Painters would often visit the small shops of the artisan jewelers to study the color and lighting reflected by the stones and pearls so as to paint them to perfection, and they also designed jewels for themselves and for rich clients. Italian artists followed suit thanks to the mercantile and financial contacts between Flanders and Florence or Venice. Refined clothing was made with prestigious material and jewelry was made with the most precious stones and pearls of the best quality during the 15th and 16th Century, as depicted in paintings of well-off Florentine families. The aristocrats in Venice also commissioned luxury items, and thus Venice became a leader in the trade of precious stones and pearls, as noblewomen would parade their jewellery and fashionable clothes. The emerging new rich merchants could later also afford such luxuries thanks to the high demand for such items that once belonged only to noble families.


Sandro Botticelli, La Primavera, 1480, Galleria degli Uffizi, Firenze, detail of the Graces
Pendant with newt, Flemish goldsmith, 1580-1590, Museo degli Argenti, Palazzo Pitti, Firenze

This gave rise to goldsmiths and artisans who started creating their own businesses. Artisans started working on those pearls with irregular shapes, together with gold, precious and semi-precious stones, and ivory as the perfect, round pearls were extremely rare to find. They created what became known as baroque jewels, as well as pendants, human figurines, real and mythological animal figures, collectables and so on.
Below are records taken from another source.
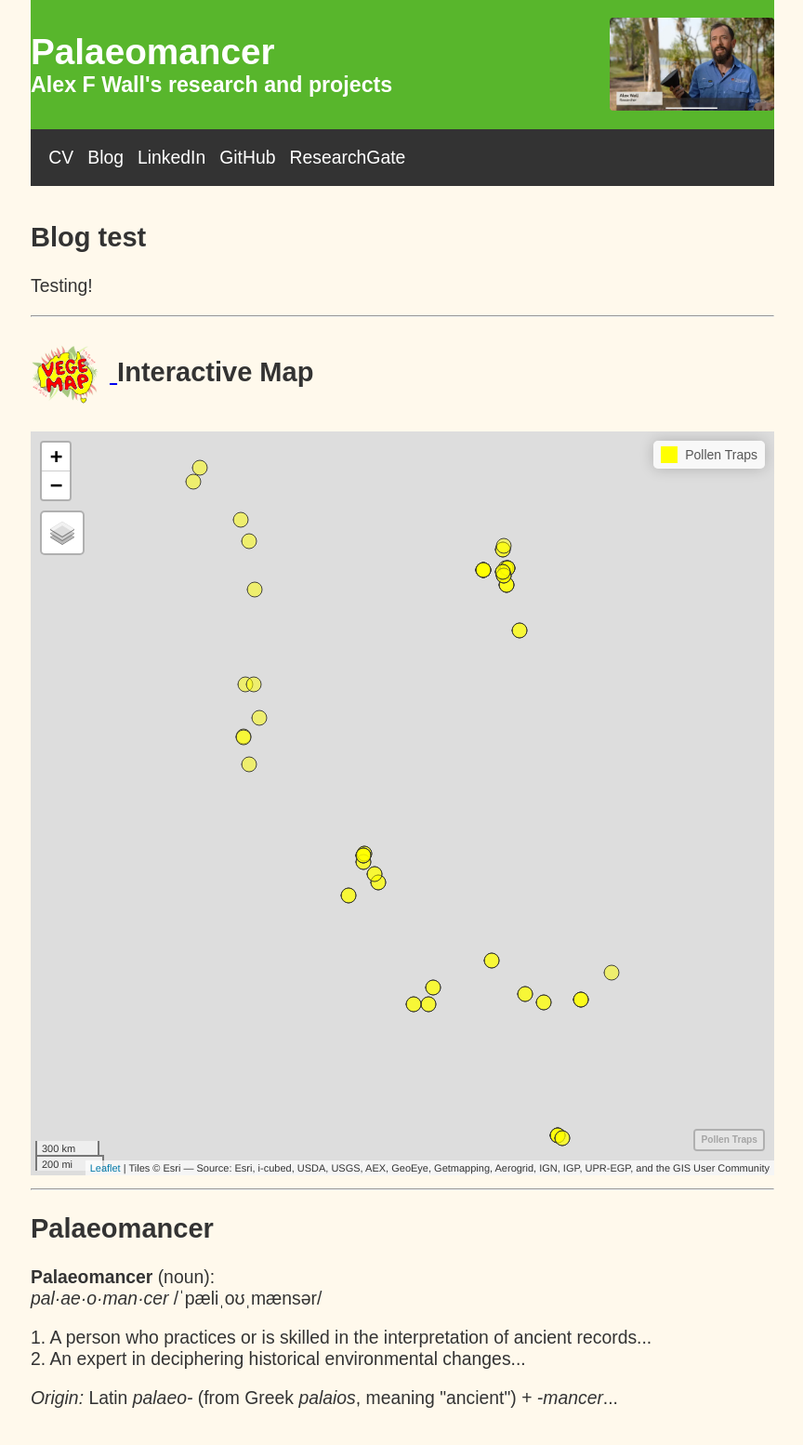
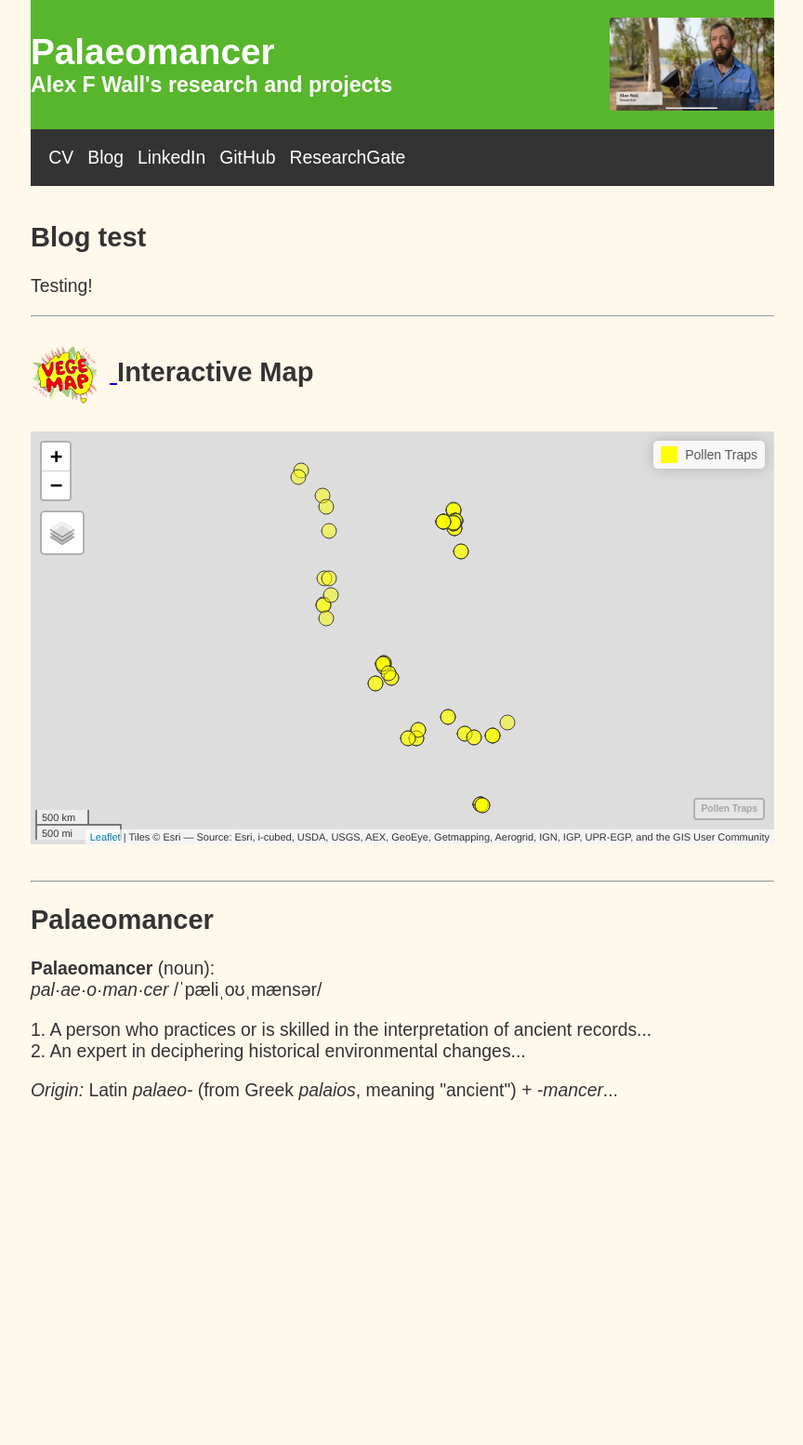
Before and after one commit to AlexFWall/Palaeomancer, a Jekyll site: the page built from index.md, in a window 1280 px wide. Shown: the whole page at 93% size, without its empty margins (207-1071 px from the left). Built offline with Jekyll 4.4.1, drawn with Linux system fonts in a browser that asks for light colours; after the commit the page ends 1223 px from its top, so only the background shows below that.

Commit message:
Update home.html

```diff
--- a/_layouts/home.html
+++ b/_layouts/home.html
@@ -19,34 +19,38 @@ layout: null
       padding: 0;
     }
 
-    /* Wraps header and nav so they share the same width */
+    /* Container for header + nav, to center them */
     .header-nav-container {
       max-width: 800px;
-      margin: 0 auto; /* centers horizontally */
+      margin: 0 auto; /* center horizontally */
       text-align: left;
-      padding: 0 1em;
+      /* Added horizontal padding for more left cushion */
+      padding: 0 2em;
     }
 
     /* Container for main content (blog, map, definition) */
     .content-container {
       max-width: 800px;
       margin: 0 auto;
-      padding: 0 1em;
+      padding: 0 2em;
     }
 
     /* Slightly larger base font size */
-    body, .header-nav-container, .content-container {
+    body,
+    .header-nav-container,
+    .content-container {
       font-size: 1.1em;
     }
 
-    /* Header with subtitle & image on the right */
+    /* Header with subtitle & image on the right (desktop) */
     header {
       display: flex;
       align-items: center;
       justify-content: space-between;
       background-color: #58B62C;
       color: white;
-      padding: 1em 0; /* no left/right since .header-nav-container has padding */
+      padding: 1em 0;
+      margin-bottom: 0;
     }
     header .subtitle {
       margin: 0;
@@ -97,21 +101,31 @@ layout: null
       margin-bottom: 2em;
     }
 
-    /* Default map size */
-    iframe {
+    /*
+      Responsive 9:5 aspect ratio for the map:
+      1) A wrapper .map-container with a top padding of 55.55% (5/9 ~ 0.5555)
+      2) The <iframe> is absolutely positioned to fill that space
+    */
+    .map-container {
+      position: relative;
       width: 100%;
-      height: 600px;
+      padding-top: 55.555%; /* 5/9 ~ 0.5555 => 9:5 ratio */
+      margin-bottom: 2em;
+    }
+    .map-container iframe {
+      position: absolute;
+      top: 0;
+      left: 0;
+      width: 100%;
+      height: 100%;
       border: none;
     }
 
-    /* Larger map on desktop */
-    @media (min-width: 800px) {
-      iframe {
-        height: 800px; /* Increase map height on wider screens */
-      }
-    }
-
-    /* On smaller screens: show hamburger, hide nav links by default */
+    /* On smaller screens:
+       1) Show hamburger icon
+       2) Stack header items vertically, left-justified
+       3) Move image below subtitle
+    */
     @media (max-width: 600px) {
       .menu-toggle-label {
         display: block;
@@ -124,11 +138,14 @@ layout: null
       #menu-toggle:checked ~ nav ul {
         display: flex; /* show links when toggled */
       }
+
       header {
-        flex-direction: column; /* stack title and image vertically */
+        flex-direction: column; /* stack title/subtitle + image vertically */
+        align-items: flex-start; /* left-justify them */
       }
       header img {
         margin-top: 1em;
+        align-self: flex-start; /* place the image to the left */
       }
     }
   </style>
@@ -172,7 +189,7 @@ layout: null
     {% endif %}
     <hr>
 
-    <!-- 2) Map -->
+    <!-- 2) Map in 9:5 aspect ratio -->
     <h2>
       <a href="https://www.jcu.edu.au/college-of-science-and-engineering/vegemap">
         <img src="{{ '/VegeMap_BurstingLogo_Final2-01.png' | relative_url }}"
@@ -181,7 +198,9 @@ layout: null
       </a>
       Interactive Map
     </h2>
-    <iframe src="map.html"></iframe>
+    <div class="map-container">
+      <iframe src="map.html"></iframe>
+    </div>
 
     <hr>
 
```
In the 18th Century, pearls with diamonds became popular, and the discovery of new gold mines that produced white gold contributed to the creation of floral motifs that represented nature.


These luxury jewels eventually reached Paris and other European royal courts. Soon jewellery was designed with pearls for the day and pearls for the evening. Teardrop pearls with diamonds were worn for important occasions, while round pearls were worn during the day, even by the middle class. Jewellery became smaller to cater for the new middle-class merchants. Jewellery took the shape of romantic symbols such as knots, bows, anchors and arrows together with the floral designs that already existed.

Jan Vermeer, Woman with pearl necklace , 1664, Gemaldegalerie, Berlin
Louise Elisabeth Vigée Lebrun, Marie Antoinette with the Rose, 1783, Musée National du Chateau, Versailles

Pearls became family heirlooms which could be transformed and adapted to the current fashion. Exotic pearls were introduced in the 19th Century in sets of necklaces, earrings, rings and bracelets. Governments encouraged their jewelers to increment their activity to sustain the economy in their country. Artisans turned to the arts of antique populations, Egyptians and even archaeological sites, as well as Gothic and Renaissance periods for new inspirations.


With Art Nouveau, jewelry was considered to be works of art, and every type of pearl, regardless of shape or color was used.


At the turn of the 20th Century, Japanese Kokichi Mikimoto discovered how to produce cultured pearls giving rise to a growing market for pearls of every type, size, and color making them more affordable. This extraordinary revolution together with important social changes which took place in the last Century where women were introduced into the workplace have contributed to changes in apparel and habits, social relationships and economic conditions giving everyone the opportunity to afford a piece of jewelry with a pearl.